- _What is being asked_
Only the number is needed: how many lines in the entries below contain the string "appetite"?
= = = = = = =
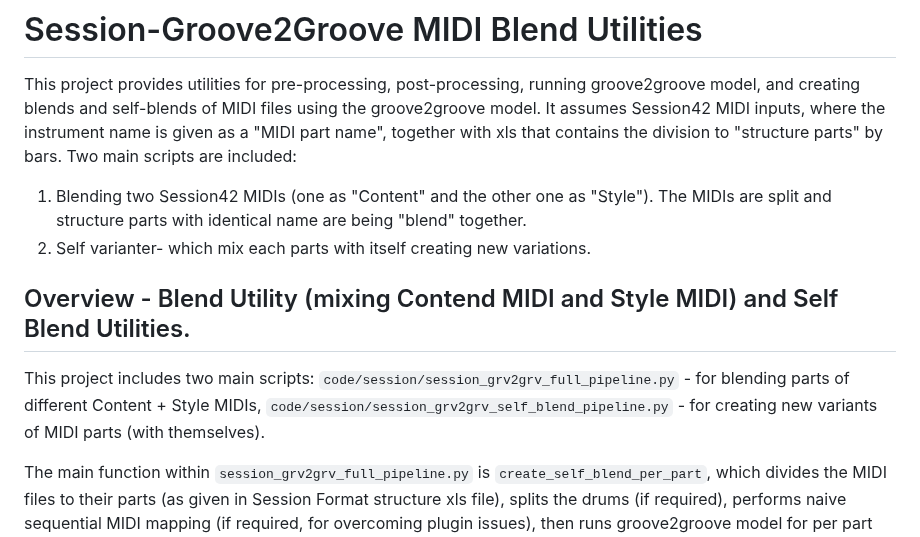
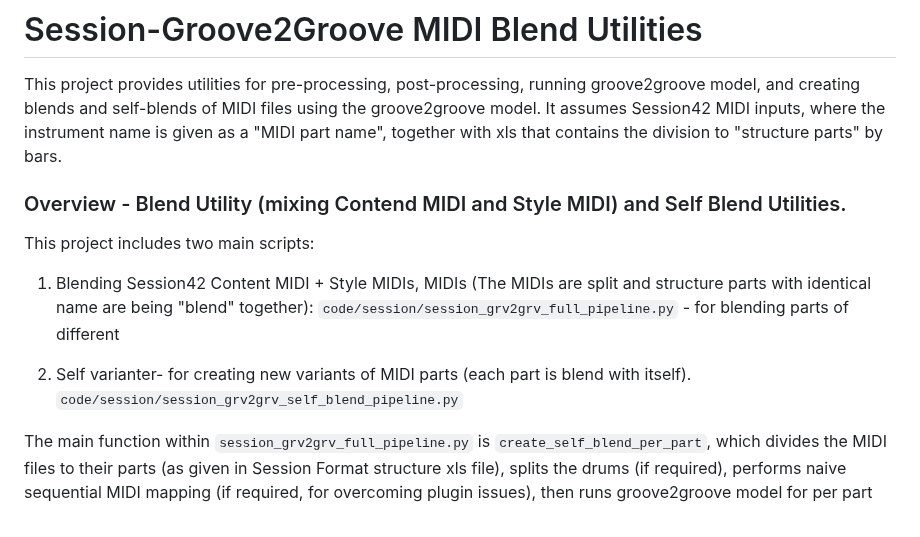
Before and after one commit to cifkao/groove2groove, a Markdown page: README.md, the part around the change. Drawn GitHub-style.

```diff
--- a/README.md
+++ b/README.md
@@ -1,15 +1,14 @@
 # Session-Groove2Groove MIDI Blend Utilities
 This project provides utilities for pre-processing, post-processing, running groove2groove model, and creating blends and self-blends of MIDI files using the groove2groove model.
 It assumes Session42 MIDI inputs, where the instrument name is given as a "MIDI part name", together with xls that contains the division to "structure parts" by bars.
-Two main scripts are included:
-1. Blending two Session42 MIDIs (one as "Content" and the other one as "Style"). The MIDIs are split and structure parts with identical name are being "blend" together.
-2. Self varianter- which mix each parts with itself creating new variations.
 
+### Overview - Blend Utility (mixing Contend MIDI and Style MIDI) and Self Blend Utilities.
+This project includes two main scripts:
+1. Blending Session42 Content MIDI + Style MIDIs, MIDIs (The MIDIs are split and structure parts with identical name are being "blend" together):
+`code/session/session_grv2grv_full_pipeline.py` - for blending parts of different
 
-## Overview - Blend Utility (mixing Contend MIDI and Style MIDI) and Self Blend Utilities.
-This project includes two main scripts:
-`code/session/session_grv2grv_full_pipeline.py` - for blending parts of different Content + Style MIDIs,
-`code/session/session_grv2grv_self_blend_pipeline.py` - for creating new variants of MIDI parts (with themselves).
+2. Self varianter- for creating new variants of MIDI parts (each part is blend with itself).
+`code/session/session_grv2grv_self_blend_pipeline.py`
 
 The main function within `session_grv2grv_full_pipeline.py` is `create_self_blend_per_part`, which divides the MIDI files to their parts (as given in Session Format structure xls file), splits the drums (if required), performs naive sequential MIDI mapping (if required, for overcoming plugin issues), then runs groove2groove model for per part (each part servers as the `Style MIDI` and as the `Content MIDI`), maps MIDI back by adding the original instruments names (if required), adds original drums (if requested), and possibly restores the BPM value of the original part.
 
```
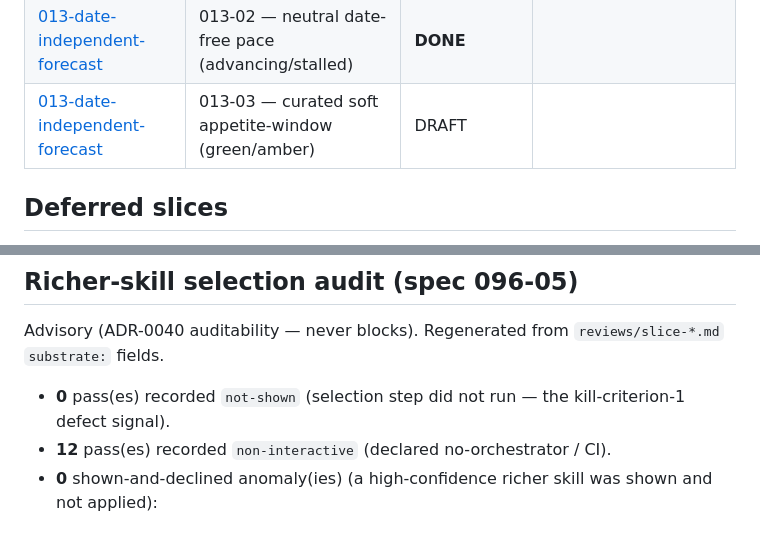
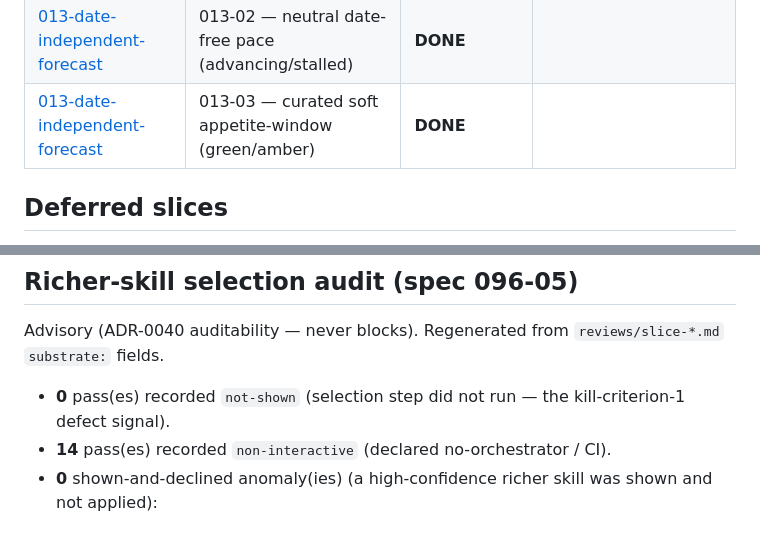
Before and after one commit to ramboz/gauge, a Markdown page: docs/specs/README.md, 2 parts joined by grey strips. GitHub-like rendering.

Commit message:
docs(013): close spec 013 — board + primer hygiene
Co-Authored-By: Claude Opus 4.8 <noreply@anthropic.com>

```diff
--- a/docs/specs/README.md
+++ b/docs/specs/README.md
@@ -51,7 +51,7 @@
 | [012-portfolio-manager-analytics](012-portfolio-manager-analytics/spec.md) | 012-06 — RAG health chip (deadline-gated) | **DONE** |  |
 | [013-date-independent-forecast](013-date-independent-forecast/spec.md) | 013-01 — git-backfill seed lights the deadline forecast | **DONE** |  |
 | [013-date-independent-forecast](013-date-independent-forecast/spec.md) | 013-02 — neutral date-free pace (advancing/stalled) | **DONE** |  |
-| [013-date-independent-forecast](013-date-independent-forecast/spec.md) | 013-03 — curated soft appetite-window (green/amber) | DRAFT |  |
+| [013-date-independent-forecast](013-date-independent-forecast/spec.md) | 013-03 — curated soft appetite-window (green/amber) | **DONE** |  |
 
 ## Deferred slices
 
@@ -81,5 +81,5 @@
 Advisory (ADR-0040 auditability — never blocks). Regenerated from `reviews/slice-*.md` `substrate:` fields.
 
 - **0** pass(es) recorded `not-shown` (selection step did not run — the kill-criterion-1 defect signal).
-- **12** pass(es) recorded `non-interactive` (declared no-orchestrator / CI).
+- **14** pass(es) recorded `non-interactive` (declared no-orchestrator / CI).
 - **0** shown-and-declined anomaly(ies) (a high-confidence richer skill was shown and not applied):
```
Also changed, not shown: 2 other files.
= = = = = = =
- _Solution to this exercise_
2